If you’re missing several teeth, multiple tooth dental implants can replace them as well as some of their roots.

What are the advantages of implant-supported bridges over fixed bridges or removable partial dentures?

Multiple tooth implants provide several advantages over fixed bridges and removable partial dentures. In addition to looking and functioning like natural teeth, multiple tooth dental implants replace teeth without support from adjacent natural teeth. Other common treatments for the loss of several teeth, such as fixed bridges or removable partial dentures, are dependent on support from adjacent teeth.

Another big advantage is that multiple tooth dental implants don’t require the time-consuming maintenance associated with removable partial dentures, which should be removed and cleaned after eating and soaked overnight. Instead, multiple tooth dental implants need only be cared for with the same daily brushing and flossing routines that are recommended for natural teeth.

In addition, because multiple tooth dental implants will replace some of your tooth roots, your bone will be better preserved. Dental implants integrate with your jawbone, helping to keep the bone healthy and your natural smile intact. In contrast, with a fixed bridge or removable partial denture:

  • The bone that previously surrounded the tooth root may begin to deteriorate. This can lead to recession of the jawbone and a collapsed, unattractive smile.
  • Gums and bone can recede around a fixed bridge or removable partial denture and leave a visible defect.
  • The cement holding bridges in place can wash out, allowing bacteria to decay teeth that anchor the bridge.
  • Removable partial dentures can move around in the mouth and reduce your ability to eat certain foods.

In short, multiple tooth dental implants are more natural-looking, functional, decay-resistant and comfortable than a fixed bridge or removable partial denture.

How will the implants be placed?

There are three components to an implant-supported bridge:

  • The implants, which look like screws or cylinders and are placed into your jaw.
  • The prosthetic (artificial) teeth, which look and function like healthy, natural teeth.
  • The abutments that are inserted into the implants and allow the new teeth to connect to the implants.

The first step of the procedure is usually to use a scalpel to create and peel back two gum flaps to expose the underlying jawbone. (In some cases it may be possible to access the jawbone through a small circular incision rather than by raising tissue flaps.) A hole will then be drilled into the jawbone to make room for the implant, and the implant will be inserted.
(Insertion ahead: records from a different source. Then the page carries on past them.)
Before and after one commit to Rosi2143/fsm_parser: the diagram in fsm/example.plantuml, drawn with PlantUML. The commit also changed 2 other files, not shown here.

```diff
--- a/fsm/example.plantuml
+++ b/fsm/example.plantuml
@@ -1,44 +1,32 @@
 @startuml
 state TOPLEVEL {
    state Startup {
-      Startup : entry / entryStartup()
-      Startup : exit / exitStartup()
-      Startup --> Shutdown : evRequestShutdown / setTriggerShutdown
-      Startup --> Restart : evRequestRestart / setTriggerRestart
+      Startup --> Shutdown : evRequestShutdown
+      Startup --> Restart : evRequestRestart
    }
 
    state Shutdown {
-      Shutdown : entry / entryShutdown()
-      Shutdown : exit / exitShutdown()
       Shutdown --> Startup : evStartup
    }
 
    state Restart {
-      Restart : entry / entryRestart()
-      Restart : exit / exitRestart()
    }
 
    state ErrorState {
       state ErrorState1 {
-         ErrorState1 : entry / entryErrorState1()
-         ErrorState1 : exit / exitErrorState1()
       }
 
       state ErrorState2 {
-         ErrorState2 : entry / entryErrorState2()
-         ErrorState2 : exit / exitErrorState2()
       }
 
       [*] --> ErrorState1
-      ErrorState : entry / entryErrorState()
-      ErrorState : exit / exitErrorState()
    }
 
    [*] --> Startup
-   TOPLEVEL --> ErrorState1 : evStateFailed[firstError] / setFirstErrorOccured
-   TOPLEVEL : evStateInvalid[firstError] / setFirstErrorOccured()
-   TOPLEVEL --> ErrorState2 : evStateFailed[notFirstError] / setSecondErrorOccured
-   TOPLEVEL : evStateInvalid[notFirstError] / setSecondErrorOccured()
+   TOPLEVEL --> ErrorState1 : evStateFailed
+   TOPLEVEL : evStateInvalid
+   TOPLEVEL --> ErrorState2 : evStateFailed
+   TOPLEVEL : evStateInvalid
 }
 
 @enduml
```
This process will be repeated for all of the implants. It may be possible for temporary teeth to be worn over the implant sites. If not, a temporary healing cap will be screwed into the top of each implant to seal off the implant’s interior from the surrounding oral environment. The two flaps of gum tissue will then be trimmed, shaped and repositioned back over the jawbone and around the implant’s healing cap. A few sutures will be placed to hold the gum tissue in place; the sutures will be removed in seven to ten days.
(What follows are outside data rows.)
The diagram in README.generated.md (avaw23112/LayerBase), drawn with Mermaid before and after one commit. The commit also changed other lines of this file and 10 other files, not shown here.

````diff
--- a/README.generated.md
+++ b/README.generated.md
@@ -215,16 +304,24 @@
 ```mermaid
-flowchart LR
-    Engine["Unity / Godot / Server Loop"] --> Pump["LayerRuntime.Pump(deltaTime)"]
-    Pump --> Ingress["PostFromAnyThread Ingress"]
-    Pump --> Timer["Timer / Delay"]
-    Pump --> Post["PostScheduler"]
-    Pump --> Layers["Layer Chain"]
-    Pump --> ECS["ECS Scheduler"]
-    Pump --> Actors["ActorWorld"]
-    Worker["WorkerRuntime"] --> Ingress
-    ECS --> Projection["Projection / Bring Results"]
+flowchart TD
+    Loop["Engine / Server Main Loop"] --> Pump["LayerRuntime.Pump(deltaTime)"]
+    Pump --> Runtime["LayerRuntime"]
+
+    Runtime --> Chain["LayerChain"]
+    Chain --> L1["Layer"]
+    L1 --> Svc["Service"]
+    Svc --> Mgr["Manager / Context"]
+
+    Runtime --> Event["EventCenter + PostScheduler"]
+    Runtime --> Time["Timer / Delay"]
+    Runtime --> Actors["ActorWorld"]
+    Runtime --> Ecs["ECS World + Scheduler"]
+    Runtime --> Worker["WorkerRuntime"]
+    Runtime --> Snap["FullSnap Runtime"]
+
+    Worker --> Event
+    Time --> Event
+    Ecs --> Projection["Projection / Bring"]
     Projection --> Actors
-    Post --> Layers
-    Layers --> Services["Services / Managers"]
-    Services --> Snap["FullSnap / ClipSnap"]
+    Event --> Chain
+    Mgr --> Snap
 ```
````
During the following two to six months, the implants and the bone will be allowed to bond together to form anchors for your new teeth. It will then be time to uncover the implants, remove the temporary healing caps (or the temporary teeth) and attach the abutments. Your gums will be allowed to heal for a couple of weeks following this procedure.

Finally, the bridge created to replicate your natural teeth will be attached to the abutments. After a short time, you will experience restored confidence in your smile and your ability to chew and speak normally.